● **Exercise materials**

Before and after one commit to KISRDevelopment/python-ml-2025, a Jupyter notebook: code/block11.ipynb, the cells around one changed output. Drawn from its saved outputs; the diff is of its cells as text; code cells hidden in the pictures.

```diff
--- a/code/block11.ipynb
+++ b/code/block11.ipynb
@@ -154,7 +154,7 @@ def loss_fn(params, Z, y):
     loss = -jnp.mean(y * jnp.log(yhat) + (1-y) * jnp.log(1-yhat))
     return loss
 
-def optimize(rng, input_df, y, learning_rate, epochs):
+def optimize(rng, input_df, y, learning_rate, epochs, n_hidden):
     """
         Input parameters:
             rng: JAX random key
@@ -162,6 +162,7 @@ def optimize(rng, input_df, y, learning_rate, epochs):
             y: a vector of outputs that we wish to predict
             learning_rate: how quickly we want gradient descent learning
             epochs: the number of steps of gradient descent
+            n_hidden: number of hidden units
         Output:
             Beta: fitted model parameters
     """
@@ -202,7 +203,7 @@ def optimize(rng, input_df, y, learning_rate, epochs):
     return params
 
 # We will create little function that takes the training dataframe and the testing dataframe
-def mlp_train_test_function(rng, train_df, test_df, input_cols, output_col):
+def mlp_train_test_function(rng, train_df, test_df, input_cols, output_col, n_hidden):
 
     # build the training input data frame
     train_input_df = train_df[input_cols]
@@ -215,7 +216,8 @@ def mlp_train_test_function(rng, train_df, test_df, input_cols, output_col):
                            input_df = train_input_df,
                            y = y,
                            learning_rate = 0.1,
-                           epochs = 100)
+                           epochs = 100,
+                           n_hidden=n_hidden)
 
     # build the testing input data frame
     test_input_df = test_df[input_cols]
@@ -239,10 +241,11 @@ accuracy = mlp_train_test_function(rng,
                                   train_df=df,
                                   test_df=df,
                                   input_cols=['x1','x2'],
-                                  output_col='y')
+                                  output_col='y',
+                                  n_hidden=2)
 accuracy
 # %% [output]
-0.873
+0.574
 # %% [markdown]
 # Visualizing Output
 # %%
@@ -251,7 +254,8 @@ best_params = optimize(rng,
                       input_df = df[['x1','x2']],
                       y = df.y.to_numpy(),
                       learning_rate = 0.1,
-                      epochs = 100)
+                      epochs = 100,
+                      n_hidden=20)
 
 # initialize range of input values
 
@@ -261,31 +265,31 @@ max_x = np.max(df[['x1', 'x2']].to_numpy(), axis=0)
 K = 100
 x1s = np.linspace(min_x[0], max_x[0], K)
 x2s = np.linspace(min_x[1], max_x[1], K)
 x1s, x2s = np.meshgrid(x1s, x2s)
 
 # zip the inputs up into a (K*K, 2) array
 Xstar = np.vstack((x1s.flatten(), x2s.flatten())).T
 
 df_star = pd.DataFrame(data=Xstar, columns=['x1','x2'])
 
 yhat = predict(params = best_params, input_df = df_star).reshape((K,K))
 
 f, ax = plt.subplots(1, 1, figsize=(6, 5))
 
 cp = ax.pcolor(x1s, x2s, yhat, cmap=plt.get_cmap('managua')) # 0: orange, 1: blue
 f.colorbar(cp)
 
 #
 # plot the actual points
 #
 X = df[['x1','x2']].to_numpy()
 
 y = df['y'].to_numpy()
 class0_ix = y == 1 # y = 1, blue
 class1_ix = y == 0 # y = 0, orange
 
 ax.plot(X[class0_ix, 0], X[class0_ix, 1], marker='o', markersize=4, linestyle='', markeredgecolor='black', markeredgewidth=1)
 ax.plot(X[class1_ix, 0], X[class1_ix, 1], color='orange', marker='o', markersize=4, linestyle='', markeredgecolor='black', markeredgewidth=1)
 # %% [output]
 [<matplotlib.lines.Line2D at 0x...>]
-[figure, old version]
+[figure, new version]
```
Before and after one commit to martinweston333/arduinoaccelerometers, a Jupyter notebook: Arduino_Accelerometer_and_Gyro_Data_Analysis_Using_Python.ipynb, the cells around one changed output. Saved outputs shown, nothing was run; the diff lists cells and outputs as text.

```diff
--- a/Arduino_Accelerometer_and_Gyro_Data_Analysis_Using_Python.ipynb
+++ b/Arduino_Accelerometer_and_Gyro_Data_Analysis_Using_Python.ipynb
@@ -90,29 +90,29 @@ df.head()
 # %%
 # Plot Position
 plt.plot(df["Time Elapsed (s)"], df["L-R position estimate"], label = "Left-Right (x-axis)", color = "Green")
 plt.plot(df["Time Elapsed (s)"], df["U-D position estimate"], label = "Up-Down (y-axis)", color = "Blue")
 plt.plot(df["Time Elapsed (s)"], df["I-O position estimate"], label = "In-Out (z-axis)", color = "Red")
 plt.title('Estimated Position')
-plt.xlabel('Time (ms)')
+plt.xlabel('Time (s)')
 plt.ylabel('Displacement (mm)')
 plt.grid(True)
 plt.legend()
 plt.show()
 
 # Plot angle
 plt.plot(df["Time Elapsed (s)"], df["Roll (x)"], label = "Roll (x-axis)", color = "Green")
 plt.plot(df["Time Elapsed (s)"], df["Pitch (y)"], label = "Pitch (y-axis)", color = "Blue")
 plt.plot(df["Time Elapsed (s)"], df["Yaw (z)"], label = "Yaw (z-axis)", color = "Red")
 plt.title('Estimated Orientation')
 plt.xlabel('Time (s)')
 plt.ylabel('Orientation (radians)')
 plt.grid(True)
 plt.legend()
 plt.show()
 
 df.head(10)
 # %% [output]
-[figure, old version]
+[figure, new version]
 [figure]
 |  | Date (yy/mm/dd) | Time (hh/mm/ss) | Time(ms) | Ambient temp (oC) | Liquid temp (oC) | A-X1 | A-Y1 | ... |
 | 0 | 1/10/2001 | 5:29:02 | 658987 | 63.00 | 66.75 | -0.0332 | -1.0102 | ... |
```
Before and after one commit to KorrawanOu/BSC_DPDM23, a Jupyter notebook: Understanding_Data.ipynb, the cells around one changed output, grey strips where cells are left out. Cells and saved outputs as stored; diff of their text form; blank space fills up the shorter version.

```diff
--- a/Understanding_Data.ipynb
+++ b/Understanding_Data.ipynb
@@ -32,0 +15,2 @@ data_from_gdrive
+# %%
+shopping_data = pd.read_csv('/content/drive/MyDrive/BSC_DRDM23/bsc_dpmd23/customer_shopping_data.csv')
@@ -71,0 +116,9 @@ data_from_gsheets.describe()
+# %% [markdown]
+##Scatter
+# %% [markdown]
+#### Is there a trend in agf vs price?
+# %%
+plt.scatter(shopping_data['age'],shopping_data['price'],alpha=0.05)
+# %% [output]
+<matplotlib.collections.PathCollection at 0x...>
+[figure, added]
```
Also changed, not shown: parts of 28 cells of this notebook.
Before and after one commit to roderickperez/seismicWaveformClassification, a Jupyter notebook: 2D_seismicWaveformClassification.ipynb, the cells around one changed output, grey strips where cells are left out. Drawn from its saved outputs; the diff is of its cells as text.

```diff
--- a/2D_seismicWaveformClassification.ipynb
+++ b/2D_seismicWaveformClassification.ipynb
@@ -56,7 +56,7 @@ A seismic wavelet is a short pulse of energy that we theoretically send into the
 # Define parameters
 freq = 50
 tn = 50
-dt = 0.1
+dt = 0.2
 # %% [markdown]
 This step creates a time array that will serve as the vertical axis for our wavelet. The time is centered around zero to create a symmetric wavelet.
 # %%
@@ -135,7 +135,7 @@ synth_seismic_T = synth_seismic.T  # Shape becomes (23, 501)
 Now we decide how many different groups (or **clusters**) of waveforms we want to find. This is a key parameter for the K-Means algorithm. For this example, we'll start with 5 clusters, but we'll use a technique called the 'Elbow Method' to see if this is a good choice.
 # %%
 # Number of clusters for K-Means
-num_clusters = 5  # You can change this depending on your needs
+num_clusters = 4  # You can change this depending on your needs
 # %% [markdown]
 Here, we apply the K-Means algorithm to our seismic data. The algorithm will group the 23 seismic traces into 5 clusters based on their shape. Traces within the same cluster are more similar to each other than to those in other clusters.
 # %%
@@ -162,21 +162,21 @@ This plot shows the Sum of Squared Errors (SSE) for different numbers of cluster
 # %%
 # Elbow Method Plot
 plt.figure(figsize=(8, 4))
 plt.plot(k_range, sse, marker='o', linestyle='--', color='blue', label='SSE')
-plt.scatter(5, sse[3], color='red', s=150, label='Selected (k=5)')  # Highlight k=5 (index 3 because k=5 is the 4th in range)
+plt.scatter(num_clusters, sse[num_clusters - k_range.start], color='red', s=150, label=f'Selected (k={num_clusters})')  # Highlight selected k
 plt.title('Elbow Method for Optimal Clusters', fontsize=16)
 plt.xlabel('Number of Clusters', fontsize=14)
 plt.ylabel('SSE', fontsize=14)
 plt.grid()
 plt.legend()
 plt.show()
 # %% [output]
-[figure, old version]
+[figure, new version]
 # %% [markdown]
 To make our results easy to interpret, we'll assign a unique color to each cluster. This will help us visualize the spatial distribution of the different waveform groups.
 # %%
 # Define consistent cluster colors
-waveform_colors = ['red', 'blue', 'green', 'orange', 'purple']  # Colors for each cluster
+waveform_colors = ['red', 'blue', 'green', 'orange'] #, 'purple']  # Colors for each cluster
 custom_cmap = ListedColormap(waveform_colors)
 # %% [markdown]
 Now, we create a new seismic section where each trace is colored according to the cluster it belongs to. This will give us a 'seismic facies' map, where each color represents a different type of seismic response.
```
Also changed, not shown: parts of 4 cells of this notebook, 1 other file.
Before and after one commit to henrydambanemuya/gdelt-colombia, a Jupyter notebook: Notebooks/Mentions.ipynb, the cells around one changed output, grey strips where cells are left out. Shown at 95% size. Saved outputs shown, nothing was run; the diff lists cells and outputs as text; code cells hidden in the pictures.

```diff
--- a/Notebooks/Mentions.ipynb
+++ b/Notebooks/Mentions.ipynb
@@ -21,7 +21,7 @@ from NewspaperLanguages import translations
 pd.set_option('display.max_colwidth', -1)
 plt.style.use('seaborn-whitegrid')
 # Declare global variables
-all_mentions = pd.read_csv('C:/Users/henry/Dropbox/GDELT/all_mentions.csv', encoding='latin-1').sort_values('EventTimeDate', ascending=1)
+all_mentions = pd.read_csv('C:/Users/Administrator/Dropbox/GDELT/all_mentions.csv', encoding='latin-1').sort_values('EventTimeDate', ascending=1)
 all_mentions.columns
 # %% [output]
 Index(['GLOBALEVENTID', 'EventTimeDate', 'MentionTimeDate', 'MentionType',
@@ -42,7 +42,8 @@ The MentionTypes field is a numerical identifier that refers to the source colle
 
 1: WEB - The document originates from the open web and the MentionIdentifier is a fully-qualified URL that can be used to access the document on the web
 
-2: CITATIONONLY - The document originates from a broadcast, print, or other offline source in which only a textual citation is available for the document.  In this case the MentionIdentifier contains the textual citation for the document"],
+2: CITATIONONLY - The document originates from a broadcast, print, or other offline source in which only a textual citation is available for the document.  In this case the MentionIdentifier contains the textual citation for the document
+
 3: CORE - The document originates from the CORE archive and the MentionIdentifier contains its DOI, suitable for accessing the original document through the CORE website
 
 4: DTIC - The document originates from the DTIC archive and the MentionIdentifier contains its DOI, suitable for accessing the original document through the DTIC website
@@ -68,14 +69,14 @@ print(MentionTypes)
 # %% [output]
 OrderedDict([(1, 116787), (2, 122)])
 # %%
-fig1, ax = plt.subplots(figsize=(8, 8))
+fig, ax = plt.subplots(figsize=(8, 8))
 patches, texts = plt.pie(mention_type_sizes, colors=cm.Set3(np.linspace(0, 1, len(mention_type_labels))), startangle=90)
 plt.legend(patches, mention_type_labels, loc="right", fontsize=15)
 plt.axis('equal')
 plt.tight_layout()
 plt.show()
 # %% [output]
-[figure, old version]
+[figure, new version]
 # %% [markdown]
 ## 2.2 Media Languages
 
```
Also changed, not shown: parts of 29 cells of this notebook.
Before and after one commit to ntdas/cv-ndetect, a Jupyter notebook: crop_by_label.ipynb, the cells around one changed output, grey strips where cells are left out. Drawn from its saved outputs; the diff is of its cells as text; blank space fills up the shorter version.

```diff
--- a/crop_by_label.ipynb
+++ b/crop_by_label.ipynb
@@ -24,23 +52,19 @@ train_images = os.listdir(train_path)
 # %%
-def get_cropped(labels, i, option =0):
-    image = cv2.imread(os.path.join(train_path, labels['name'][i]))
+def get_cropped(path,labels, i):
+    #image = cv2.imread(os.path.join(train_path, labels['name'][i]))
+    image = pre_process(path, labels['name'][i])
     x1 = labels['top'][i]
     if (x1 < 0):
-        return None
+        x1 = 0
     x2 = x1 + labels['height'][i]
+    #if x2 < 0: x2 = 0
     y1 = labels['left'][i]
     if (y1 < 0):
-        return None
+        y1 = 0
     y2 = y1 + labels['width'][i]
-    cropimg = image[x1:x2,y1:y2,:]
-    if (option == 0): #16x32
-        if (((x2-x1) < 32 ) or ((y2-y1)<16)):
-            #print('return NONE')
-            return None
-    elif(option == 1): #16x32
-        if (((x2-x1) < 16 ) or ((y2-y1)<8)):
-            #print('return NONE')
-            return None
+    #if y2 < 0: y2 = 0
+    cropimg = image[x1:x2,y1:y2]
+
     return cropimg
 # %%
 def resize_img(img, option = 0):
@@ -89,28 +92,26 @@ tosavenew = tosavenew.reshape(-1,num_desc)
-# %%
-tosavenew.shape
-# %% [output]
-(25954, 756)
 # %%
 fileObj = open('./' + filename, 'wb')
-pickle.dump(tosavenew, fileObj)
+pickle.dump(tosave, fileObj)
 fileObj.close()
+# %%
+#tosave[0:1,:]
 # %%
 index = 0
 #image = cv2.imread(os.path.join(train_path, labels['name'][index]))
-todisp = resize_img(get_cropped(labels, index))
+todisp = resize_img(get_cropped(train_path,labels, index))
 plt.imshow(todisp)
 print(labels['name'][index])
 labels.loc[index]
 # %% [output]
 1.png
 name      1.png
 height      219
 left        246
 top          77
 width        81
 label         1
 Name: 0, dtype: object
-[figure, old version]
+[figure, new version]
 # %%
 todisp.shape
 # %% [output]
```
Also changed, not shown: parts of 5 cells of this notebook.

● **Required work**
Go through the material and say how many lines include "parameters". The number alone will do.

● **Result**
3